This report is an important part of our suite of economic research since the fund management sector sits at the heart of so much financial and related professional services activity—pension provision, insurance coverage and wealth management, to cite just a few examples. But this research also presents a particular challenge—and therefore area of interest!—because of the scarcity of comprehensive data on the sector globally. 

Using data from a number of national and industry sources, we estimate that the global fund management industry had assets of around $160trn in 2016, 63% of which were in conventional funds—pension funds, mutual funds and insurance funds. Of these, mutual funds accounted for the largest share, with $40.6trn in assets under management at the end of 2016.
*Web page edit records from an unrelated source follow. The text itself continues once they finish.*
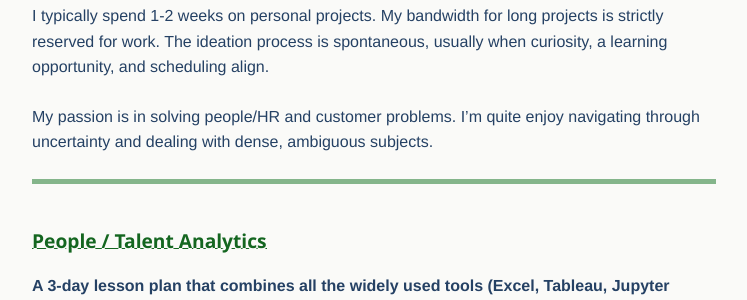
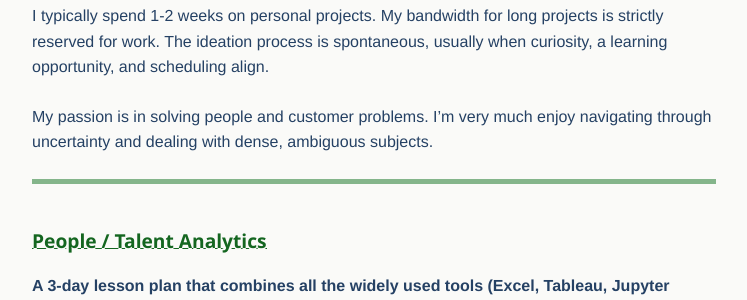
Before and after one commit to deawyk/deawyk.github.io, a Jekyll site: the page built from _pages/projects.md, in a window 1280 px wide and 900 px high. Shown: the part 141-441 px from the top of the window, without its empty margins (266-1013 px from the left). Built offline with Jekyll 4.4.1, drawn with Linux system fonts in a browser that asks for light colours.

Commit message:
Update projects.md

```diff
--- a/_pages/projects.md
+++ b/_pages/projects.md
@@ -13,7 +13,7 @@ permalink: /projects/
 
 I typically spend 1-2 weeks on personal projects. My bandwidth for long projects is strictly reserved for work. The ideation process is spontaneous, usually when curiosity, a learning opportunity, and scheduling align.
 
-My passion is in solving people/HR and customer problems. I'm quite enjoy navigating through uncertainty and dealing with dense, ambiguous subjects.
+My passion is in solving people and customer problems. I'm very much enjoy navigating through uncertainty and dealing with dense, ambiguous subjects.
 
 <div style="text-align: left">
 
```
The fund management sector is somewhat unique in being highly geographically concentrated: the US is the source of around half the global total of mutual funds under management, and has pension assets equivalent to around 60% of the global total, according to our estimates. This position is essentially a function of the large size of the US domestic market—the current population is almost 330m, making it the world’s third-most-populous country and the largest developed market by a very wide margin. The next most populous G7 economy is Japan, with around 130m people, and it is no coincidence that Japan is the world’s second-largest investment-management centre.

Figure 11
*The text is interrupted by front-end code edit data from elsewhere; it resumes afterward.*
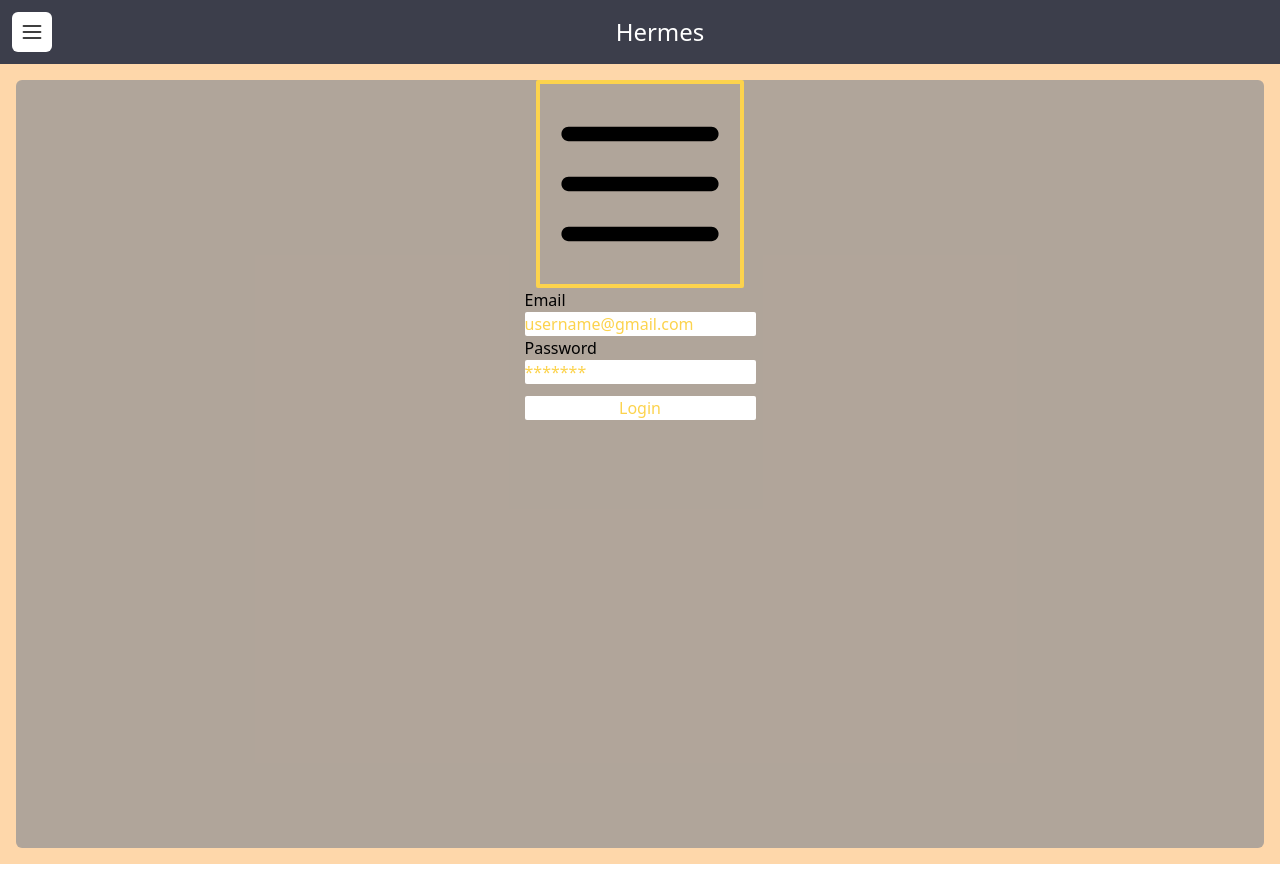
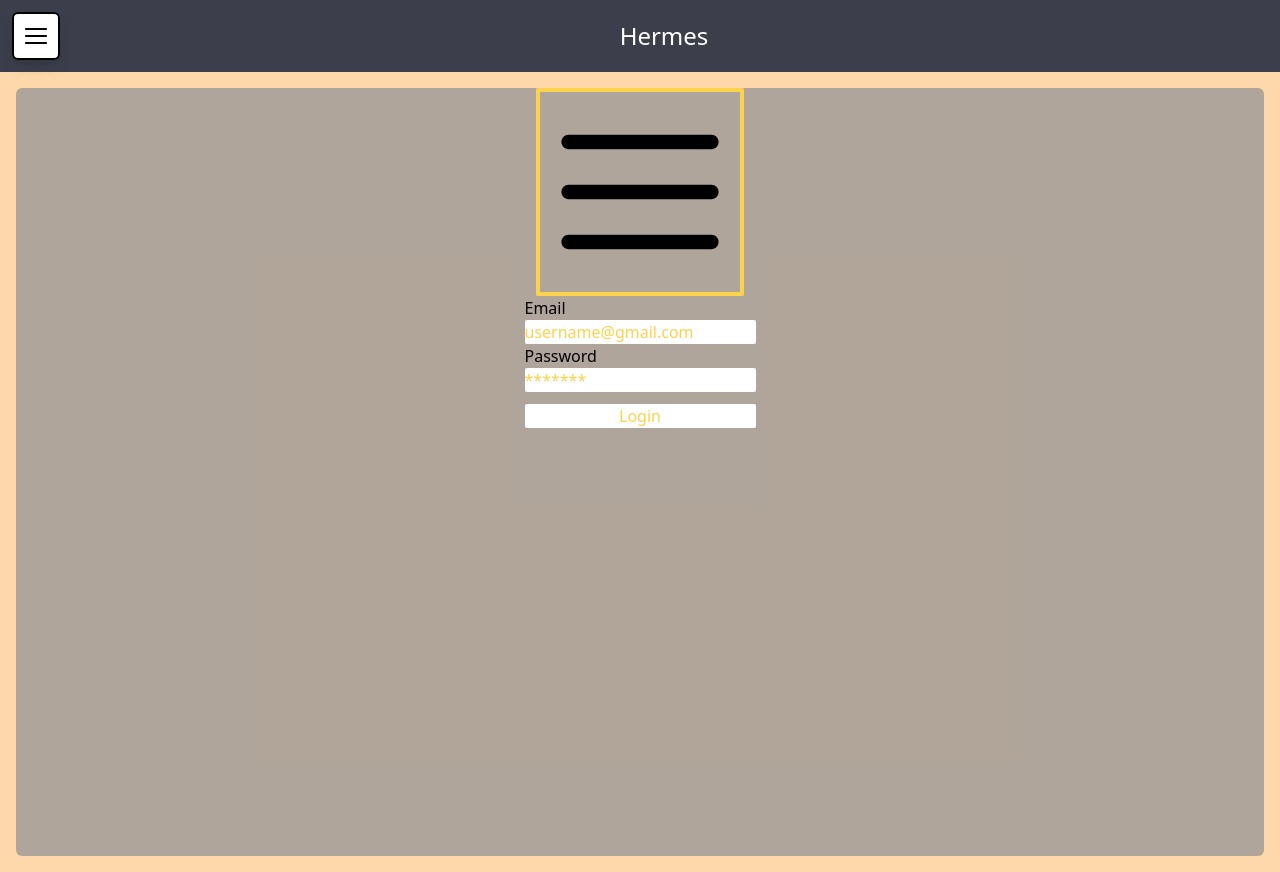
Before and after one commit to IM2-Project-Hermes/helper_portal, a Next.js app: page / in a window 1280 px wide. Built offline with nearby package versions, Linux system fonts and the light colour scheme.

Commit message:
Gave burger menu box shadow and black border

```diff
--- a/src/components/Navbar.tsx
+++ b/src/components/Navbar.tsx
@@ -24,7 +24,7 @@ const Dropdownbutton = () => {
     <div className="flex flex-col relative">
       <button
         onClick={handleOpen}
-        className=" bg-white rounded-md p-2 w-10 h-10"
+        className=" bg-white rounded-md p-2 w-12 h-12 border-2 border-black shadow-lg"
       >
         <Image src={burger} alt="Dropdown Menu" />
       </button>
```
 In this context, it is clear that the UK’s position as the world’s third-largest investment-management centre is due to the strong international orientation of its fund management sector. Management of funds for overseas clients is an essential feature of the UK’s status as a global centre since it gives it a scale and scope beyond what the purely domestic market, with a population of around 65m, could support. Of the overseas funds managed in the UK, roughly half come from EEA countries, with the rest coming predominantly from the US and Asia. It is this dynamic that underlies the very high level of funds under management in proportion to the size of the economy.

 Figure 13